(Before-and-after change records)
■ ■ ■ ■

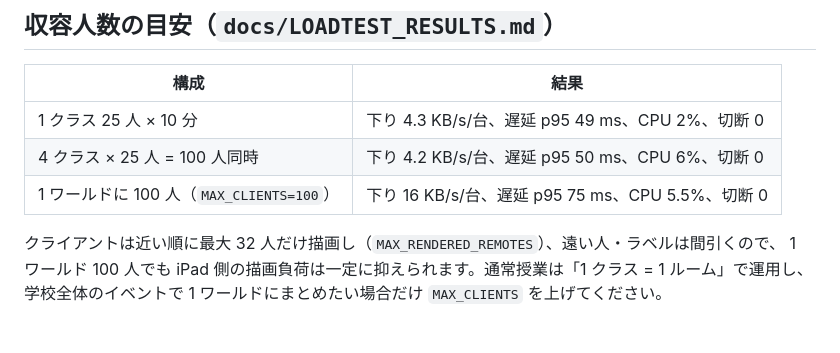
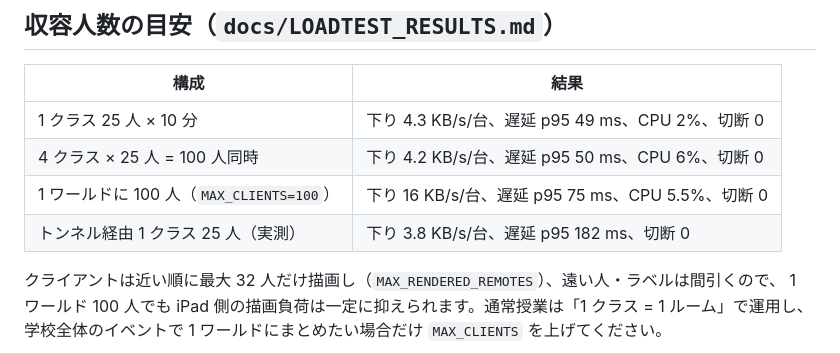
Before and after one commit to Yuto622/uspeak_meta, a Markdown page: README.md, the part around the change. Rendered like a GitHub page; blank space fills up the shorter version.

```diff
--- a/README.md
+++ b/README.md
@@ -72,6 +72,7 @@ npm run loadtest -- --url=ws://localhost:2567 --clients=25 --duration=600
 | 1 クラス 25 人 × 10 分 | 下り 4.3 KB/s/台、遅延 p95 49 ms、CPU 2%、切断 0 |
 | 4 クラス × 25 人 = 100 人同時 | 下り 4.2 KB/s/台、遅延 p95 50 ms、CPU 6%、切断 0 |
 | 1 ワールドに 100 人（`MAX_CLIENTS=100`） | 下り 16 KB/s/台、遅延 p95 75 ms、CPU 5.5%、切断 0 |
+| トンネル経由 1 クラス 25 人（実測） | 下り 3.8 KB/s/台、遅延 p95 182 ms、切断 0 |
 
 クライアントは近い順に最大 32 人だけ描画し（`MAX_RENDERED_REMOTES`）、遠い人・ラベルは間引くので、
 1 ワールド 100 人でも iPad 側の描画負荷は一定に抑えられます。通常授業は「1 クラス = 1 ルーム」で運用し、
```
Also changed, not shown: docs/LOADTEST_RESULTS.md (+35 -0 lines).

■ ■ ■ ■

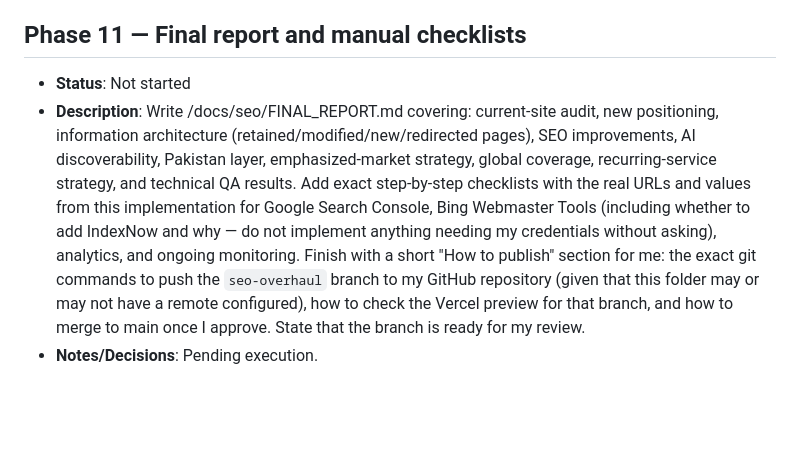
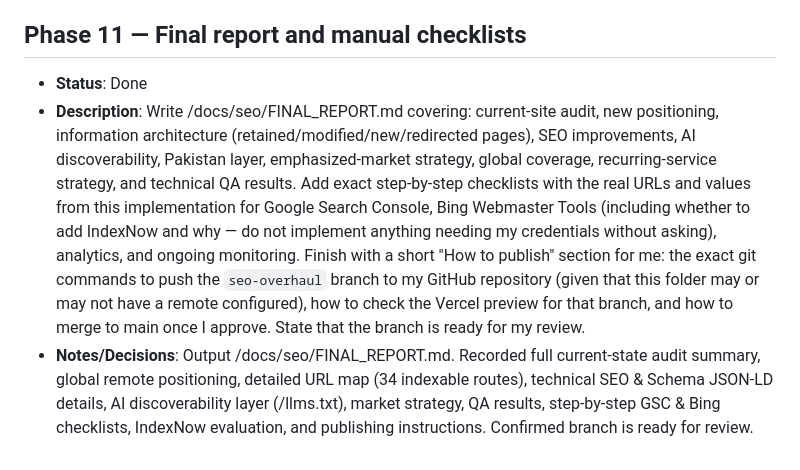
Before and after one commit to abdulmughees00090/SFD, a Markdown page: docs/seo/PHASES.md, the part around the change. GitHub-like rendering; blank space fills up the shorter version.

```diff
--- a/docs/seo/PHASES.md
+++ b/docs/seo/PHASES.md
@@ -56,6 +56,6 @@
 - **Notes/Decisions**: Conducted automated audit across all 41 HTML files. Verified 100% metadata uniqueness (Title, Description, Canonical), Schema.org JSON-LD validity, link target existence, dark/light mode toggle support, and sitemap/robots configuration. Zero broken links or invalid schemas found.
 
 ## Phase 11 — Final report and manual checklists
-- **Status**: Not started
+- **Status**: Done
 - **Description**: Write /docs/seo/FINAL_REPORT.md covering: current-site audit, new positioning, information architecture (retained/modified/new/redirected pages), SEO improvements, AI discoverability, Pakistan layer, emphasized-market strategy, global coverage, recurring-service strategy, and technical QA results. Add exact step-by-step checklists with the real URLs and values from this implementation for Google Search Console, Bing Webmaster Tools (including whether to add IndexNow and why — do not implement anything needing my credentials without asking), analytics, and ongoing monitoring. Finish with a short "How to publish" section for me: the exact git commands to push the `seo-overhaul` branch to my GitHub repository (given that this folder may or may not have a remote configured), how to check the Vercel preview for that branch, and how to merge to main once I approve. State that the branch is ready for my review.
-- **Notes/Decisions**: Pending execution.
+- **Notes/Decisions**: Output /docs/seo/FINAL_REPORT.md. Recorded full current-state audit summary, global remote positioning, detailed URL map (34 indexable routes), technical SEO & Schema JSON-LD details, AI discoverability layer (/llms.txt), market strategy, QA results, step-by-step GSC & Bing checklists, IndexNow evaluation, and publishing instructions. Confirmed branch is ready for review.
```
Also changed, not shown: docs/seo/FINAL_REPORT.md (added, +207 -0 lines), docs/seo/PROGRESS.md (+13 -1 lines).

■ ■ ■ ■

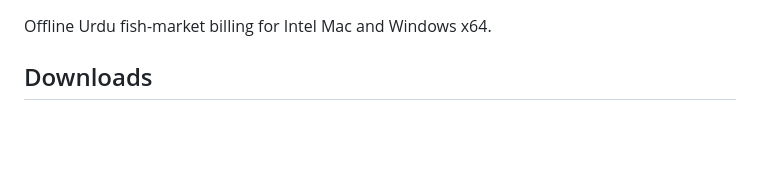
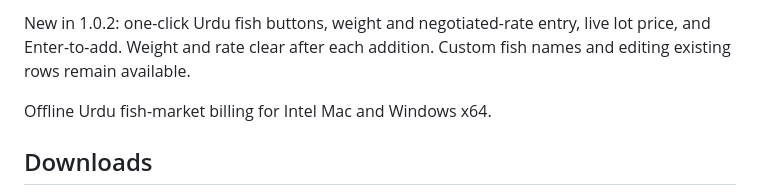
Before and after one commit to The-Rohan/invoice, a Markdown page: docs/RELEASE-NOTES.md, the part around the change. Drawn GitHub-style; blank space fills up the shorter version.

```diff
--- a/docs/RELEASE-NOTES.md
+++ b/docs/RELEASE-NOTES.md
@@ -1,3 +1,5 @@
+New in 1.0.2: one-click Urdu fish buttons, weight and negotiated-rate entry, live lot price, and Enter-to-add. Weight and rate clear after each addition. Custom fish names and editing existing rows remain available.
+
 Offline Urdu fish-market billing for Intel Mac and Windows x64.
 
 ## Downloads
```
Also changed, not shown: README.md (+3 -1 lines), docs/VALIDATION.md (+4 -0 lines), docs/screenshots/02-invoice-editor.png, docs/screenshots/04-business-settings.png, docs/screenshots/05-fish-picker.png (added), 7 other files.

■ ■ ■ ■

Wherever "Urdu" turns up in the records, copy the whole line.

+New in 1.0.2: one-click Urdu fish buttons, weight and negotiated-rate entry, live lot price, and Enter-to-add. Weight and rate clear after each addition. Custom fish names and editing existing rows remain available.
 Offline Urdu fish-market billing for Intel Mac and Windows x64.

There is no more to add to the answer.